The Cambridge History of English and American Literature in 18 Volumes (1907–21).>br>Volume I. From the Beginnings to the Cycles of Romance.

VIII. The Norman Conquest

§ 5. Anselm

Lanfranc’s successor in the see of Canterbury was his fellow-countryman and pupil, Anselm; perhaps less of a statesman, but a greater genius, a kindlier-natured and larger-hearted man and a more profound thinker. As one of the greatest of English churchmen, who fought for the purity and liberty and rights of the English church, we may claim Anselm as English, and we may rejoice at the place given him in the Paradiso in the company of Bonaventura and John Chrysostom and Peter “the devourer” of books, but the consideration of his writings, also, falls rather to the historian of religious philosophy. Inasmuch, however, as the result of Anselm’s fight against kingly tyranny led to the charter of Henry I and so prepared the way for the Great Charter that followed a century later he must be mentioned among those who took part in the making of England.

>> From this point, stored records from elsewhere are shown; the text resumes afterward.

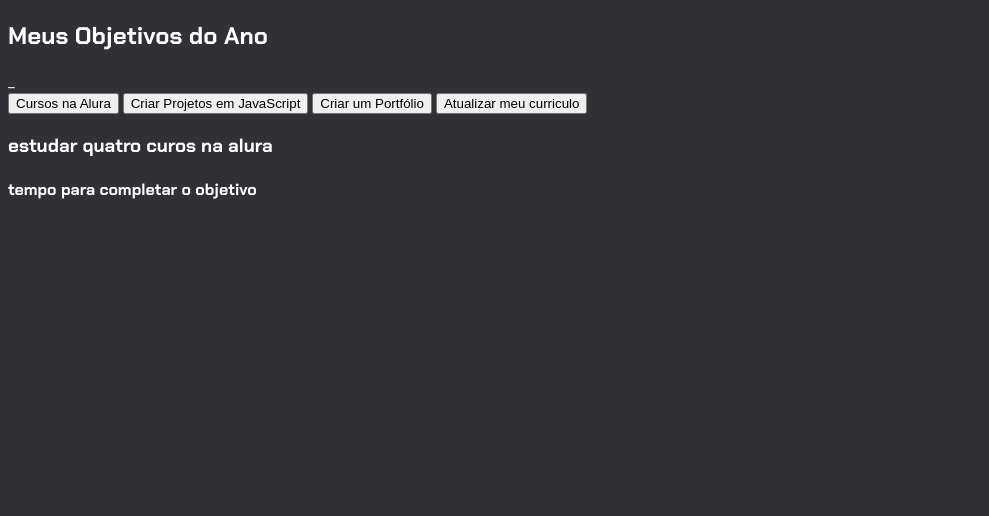
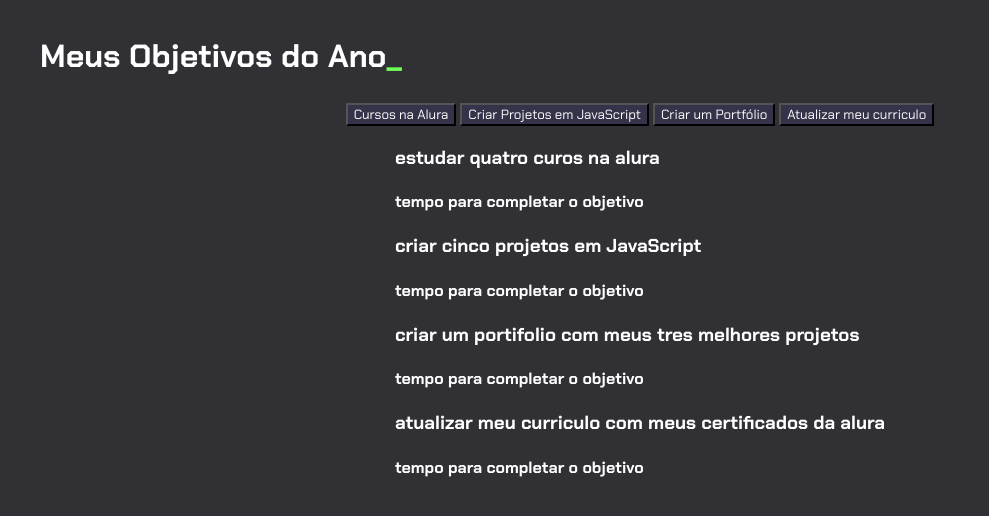
Before and after one commit to mabela2807/js-projeto-de-vida, a plain HTML site: page index.html in a window 1280 px wide. Shown: the whole page, without its empty margins (0-989 px from the left). Drawn offline with Linux system fonts and the light colour scheme.

Commit message:
aba estilo

```diff
--- a/index.html
+++ b/index.html
@@ -8,7 +8,7 @@
 </head>
 <body>
 <section class="conteudo-principal">
-<h2 class="titulo-principal">Meus Objetivos do Ano</h2><span>_</span>
+<h2 class="titulo-principal">Meus Objetivos do Ano<span>_</span></h2>
 <div class="botoes">
     <button class="botao">Cursos na Alura</button>
     <button class="botao">Criar Projetos em JavaScript</button>
@@ -20,6 +20,18 @@
 <h3 class="aba-conteudo-titulo-principal">estudar quatro curos na alura</h3>
 <h4 class="aba-conteudo-titulo-secundario">tempo para completar o objetivo</h4>
     </div>
+     <div class="aba-conteudo">
+<h3 class="aba-conteudo-titulo-principal">criar cinco projetos em JavaScript</h3>
+<h4 class="aba-conteudo-titulo-secundario">tempo para completar o objetivo</h4>
+    </div>
+     <div class="aba-conteudo ">
+<h3 class="aba-conteudo-titulo-principal">criar um portifolio com meus tres melhores projetos</h3>
+<h4 class="aba-conteudo-titulo-secundario">tempo para completar o objetivo</h4>
+    </div>
+    <div class="aba-conteudo ">
+<h3 class="aba-conteudo-titulo-principal">atualizar meu curriculo com meus certificados da alura</h3>
+<h4 class="aba-conteudo-titulo-secundario">tempo para completar o objetivo</h4>
+    </div>
 </div>
 </section>
 </body>
--- a/style.css
+++ b/style.css
@@ -14,3 +14,29 @@ body{
  color:var(--branco);
  font-family:'Chakra Petch', sans-serif;
 }
+
+.conteudo-principal{
+display:flex;
+flex-direction:column;
+justify-content: center;
+align-items: center;
+max-width: 1200px;
+width:100%;
+margin:0 auto ;
+}
+
+.titulo-principal{
+text-aling: left;
+width: 100% ;
+font-size:32px ;
+}
+
+.titulo-principal span{
+color:var(--verde);
+
+}
+.botao{
+    font-family: 'Chakra Petch',sans-serif;
+    background-color: var(--botao-inativo);
+    color:var(--branco);
+}
```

The reflection in English literature of the gradual construction of this new England will be seen more clearly when we have passed through the interval of quiescence that prevailed in vernacular letters after the Conquest. The literature of church and state and scholarship was for those who knew Latin; and the literature that followed the invaders was for those who taught French; the struggle for supremacy between native and alien tongues was fought out; and, when the first writers of Transition English appear, it is seen that the beaten Romance has modified the conquering Teutonic. The early days appear to be days of halting steps and curious experiment; and, naturally, the imitation of foreign models seems greater at first than later, when the naturalisation, or, rather, the blending, is nearer completion. Even the manuscripts of these early days, in their comparatively simple character, show that the vernacular is in the condition of a “poor relation”. Writers in English were at school under the new masters of the land, whose cycles of romance, including much that was borrowed from the adopted country, and, therefore, much that was easily assimilated, afforded, both in respect of form and of matter, excellent material for translation for many a year until, in fact, the clipped wings had had time to grow again.